Visual artist Judith Fleishman said she’s been dealing with similar problems where she lives on E. Sixth St. between First and Second Aves. The building across the street from her has constant rooftop ragers.
“The parties start at 11 a.m. and go until 2 or 3 in the morning, Friday to Sunday,” she said. “It’s always blaring rap music or music, drinking, crazy. Yelling, talking, screaming. I’m across the street and I’m 70, I can’t sleep.”
The 44-year neighborhood resident, who lives on the top floor of her building, had a problem just two days earlier closer to home when she was awakened by the sound of footfalls overhead.
She found a group of several young guys on her rooftop and asked how they got there.
“I said, ‘Do you live here?'” she recalled. “He said, ‘Yes, Apartment 42.’ There is no Apartment 42. Then the other guy said, ‘Apartment 16.’ All the apartments here are 1, 2, 3… . The other guy said, ‘I’m sorry for lying.’ They were clearly drunk, staggeringly drunk. I said, ‘You don’t live here.’ They said, ‘Oh, your roof is so nice.’

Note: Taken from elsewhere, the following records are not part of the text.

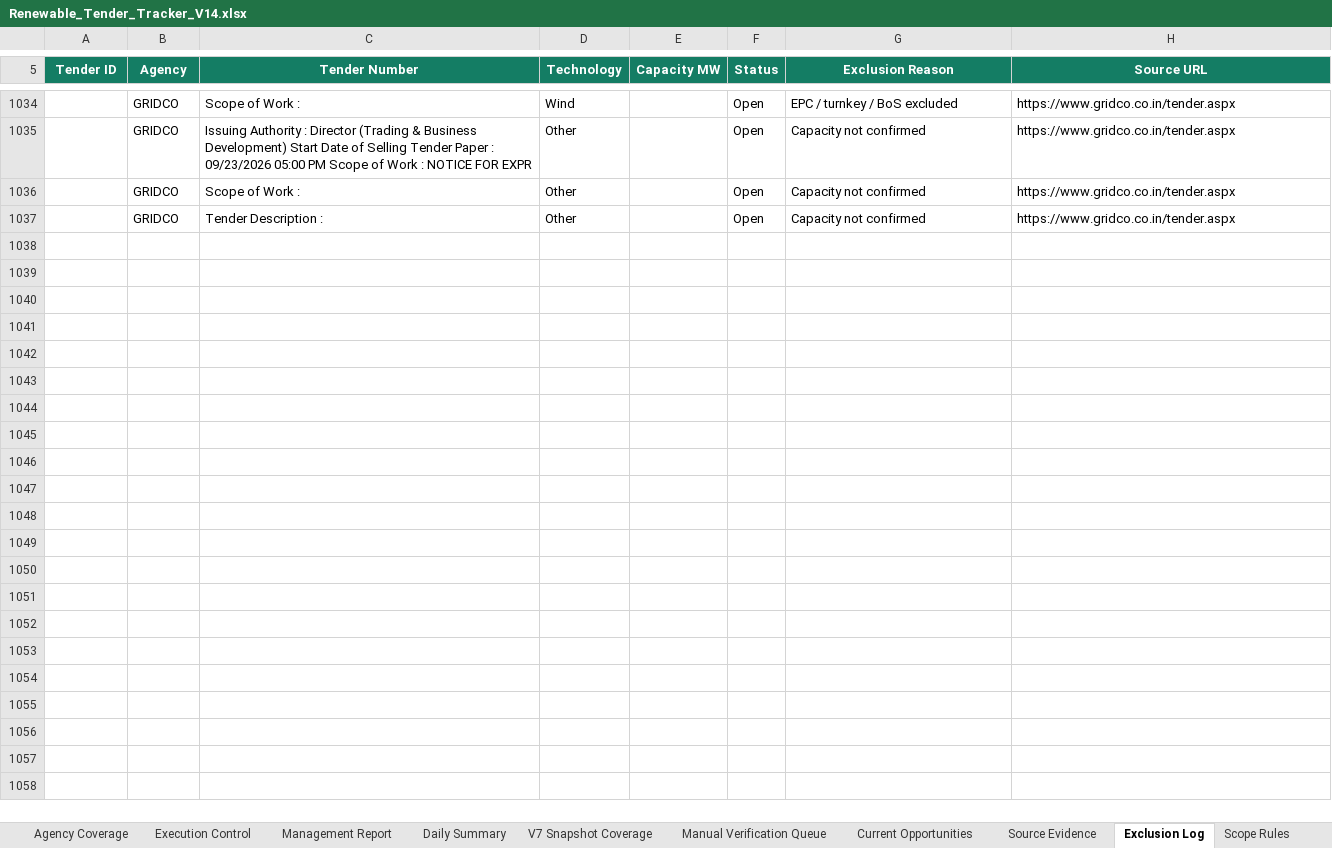
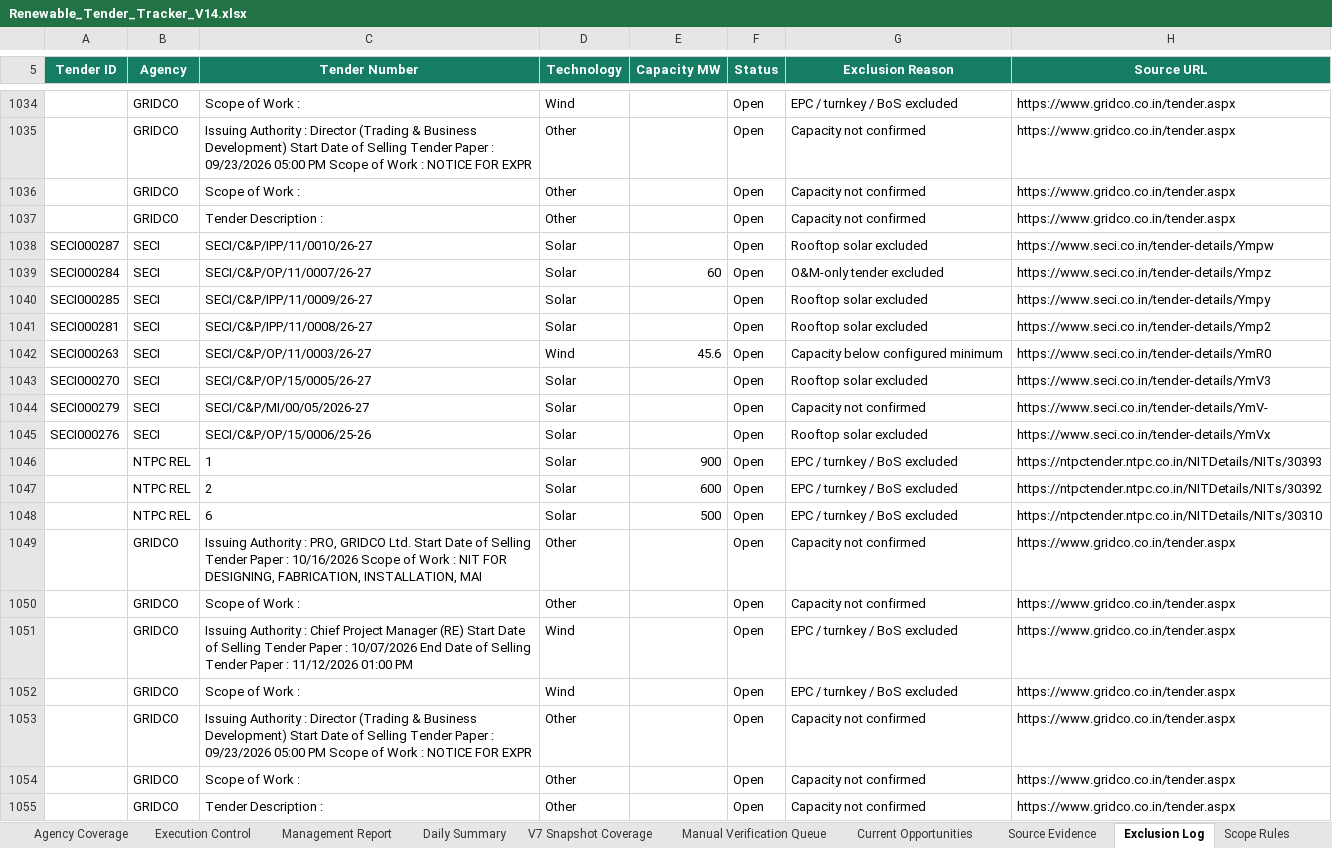
Before and after one commit to omi54321/Renewable-tender-tracker, an Excel workbook: Output/Renewable_Tender_Tracker_V14.xlsx, sheet Exclusion Log, drawn as a sheet; only a part is shown, gaps mark what is left out; values as stored, in another font and other column widths than the file's, no borders; table styles not drawn; the diff names each change by its address in the sheet, - before the commit and + after, or states it on an @@ line.

Commit message:
V14 automated tender update 2026-10-17 07:26 UTC

```diff
--- a/Output/Renewable_Tender_Tracker_V14.xlsx (sheet Exclusion Log)
+++ b/Output/Renewable_Tender_Tracker_V14.xlsx (sheet Exclusion Log)
+row 1038: SECI000287 | SECI | SECI/C&P/IPP/11/0010/26-27 | Solar |  | Open | Rooftop solar excluded | https://www.seci.co.in/tender-details/Ympw
+row 1039: SECI000284 | SECI | SECI/C&P/OP/11/0007/26-27 | Solar | 60 | Open | O&M-only tender excluded | https://www.seci.co.in/tender-details/Ympz
+row 1040: SECI000285 | SECI | SECI/C&P/IPP/11/0009/26-27 | Solar |  | Open | Rooftop solar excluded | https://www.seci.co.in/tender-details/Ympy
+row 1041: SECI000281 | SECI | SECI/C&P/IPP/11/0008/26-27 | Solar |  | Open | Rooftop solar excluded | https://www.seci.co.in/tender-details/Ymp2
+row 1042: SECI000263 | SECI | SECI/C&P/OP/11/0003/26-27 | Wind | 45.6 | Open | Capacity below configured minimum | https://www.seci.co.in/tender-details/YmR0
+row 1043: SECI000270 | SECI | SECI/C&P/OP/15/0005/26-27 | Solar |  | Open | Rooftop solar excluded | https://www.seci.co.in/tender-details/YmV3
+row 1044: SECI000279 | SECI | SECI/C&P/MI/00/05/2026-27 | Solar |  | Open | Capacity not confirmed | https://www.seci.co.in/tender-details/YmV-
+row 1045: SECI000276 | SECI | SECI/C&P/OP/15/0006/25-26 | Solar |  | Open | Rooftop solar excluded | https://www.seci.co.in/tender-details/YmVx
+row 1046:  | NTPC REL | 1 | Solar | 900 | Open | EPC / turnkey / BoS excluded | https://ntpctender.ntpc.co.in/NITDetails/NITs/30393
+row 1047:  | NTPC REL | 2 | Solar | 600 | Open | EPC / turnkey / BoS excluded | https://ntpctender.ntpc.co.in/NITDetails/NITs/30392
+row 1048:  | NTPC REL | 6 | Solar | 500 | Open | EPC / turnkey / BoS excluded | https://ntpctender.ntpc.co.in/NITDetails/NITs/30310
+row 1049:  | GRIDCO | Issuing Authority : PRO, GRIDCO Ltd. Start Date of Selling Tender Paper : 10/16/2026 Scope of Work : NIT FOR DESIGNING, FABRICATION, INSTALLATION, MAI | Other |  | Open | Capacity not confirmed | https://www.gridco.co.in/tender.aspx
+row 1050:  | GRIDCO | Scope of Work : | Other |  | Open | Capacity not confirmed | https://www.gridco.co.in/tender.aspx
+row 1051:  | GRIDCO | Issuing Authority : Chief Project Manager (RE) Start Date of Selling Tender Paper : 10/07/2026 End Date of Selling Tender Paper : 11/12/2026 01:00 PM | Wind |  | Open | EPC / turnkey / BoS excluded | https://www.gridco.co.in/tender.aspx
+row 1052:  | GRIDCO | Scope of Work : | Wind |  | Open | EPC / turnkey / BoS excluded | https://www.gridco.co.in/tender.aspx
+row 1053:  | GRIDCO | Issuing Authority : Director (Trading & Business Development) Start Date of Selling Tender Paper : 09/23/2026 05:00 PM Scope of Work : NOTICE FOR EXPR | Other |  | Open | Capacity not confirmed | https://www.gridco.co.in/tender.aspx
+row 1054:  | GRIDCO | Scope of Work : | Other |  | Open | Capacity not confirmed | https://www.gridco.co.in/tender.aspx
+row 1055:  | GRIDCO | Tender Description : | Other |  | Open | Capacity not confirmed | https://www.gridco.co.in/tender.aspx
```
Also changed, not shown: sheet Master Tenders, sheet Automation Status, 4 other files.
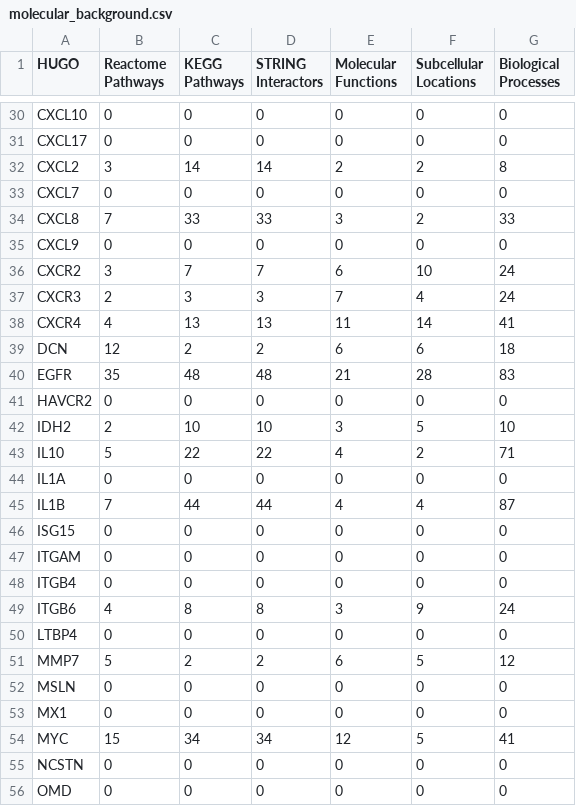
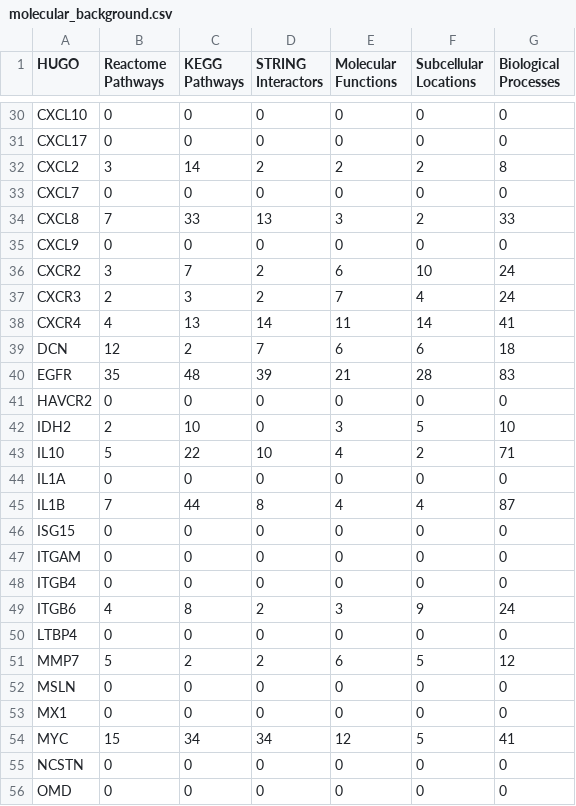
Before and after one commit to cycle20/EZCancerTarget, a CSV file: molecular_background.csv, drawn as a sheet; only a part is shown, gaps mark what is left out; the diff covers the shown part only.

```diff
--- a/molecular_background.csv
+++ b/molecular_background.csv
@@ -31,16 +31,16 @@ CXCL10,0,0,0,0,0,0
 CXCL17,0,0,0,0,0,0
-CXCL2,3,14,14,2,2,8
+CXCL2,3,14,2,2,2,8
 CXCL7,0,0,0,0,0,0
-CXCL8,7,33,33,3,2,33
+CXCL8,7,33,13,3,2,33
 CXCL9,0,0,0,0,0,0
-CXCR2,3,7,7,6,10,24
-CXCR3,2,3,3,7,4,24
-CXCR4,4,13,13,11,14,41
-DCN,12,2,2,6,6,18
-EGFR,35,48,48,21,28,83
+CXCR2,3,7,2,6,10,24
+CXCR3,2,3,2,7,4,24
+CXCR4,4,13,14,11,14,41
+DCN,12,2,7,6,6,18
+EGFR,35,48,39,21,28,83
 HAVCR2,0,0,0,0,0,0
-IDH2,2,10,10,3,5,10
-IL10,5,22,22,4,2,71
+IDH2,2,10,0,3,5,10
+IL10,5,22,10,4,2,71
 IL1A,0,0,0,0,0,0
-IL1B,7,44,44,4,4,87
+IL1B,7,44,8,4,4,87
 ISG15,0,0,0,0,0,0
@@ -48,3 +48,3 @@ ITGAM,0,0,0,0,0,0
 ITGB4,0,0,0,0,0,0
-ITGB6,4,8,8,3,9,24
+ITGB6,4,8,2,3,9,24
 LTBP4,0,0,0,0,0,0
```
Also changed, not shown: 15 edited cells elsewhere in this file, 1 other file.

“They climbed over the roof — over David Schwimmer’s roof, who’s apparently not there — and when they got to 309 [E. Sixth St.], threw a bottle off the roof and said, ‘Thank you.’
Fleishman said, after the incident, she went to the Ninth Precinct to complain.
“I knew someone was going to die — for weeks,” she said.
“All over, millennials are having gaga at the go-go,” she said. “There’s a glut, a glut of kids. I think they’re in finance. They talk about how much money they make. I hear them when I’m watering the plants on the roof.
“I love going up to the roof,” she said. “Thirty people, cheek by jowl, until 3 in the morning — not so much.”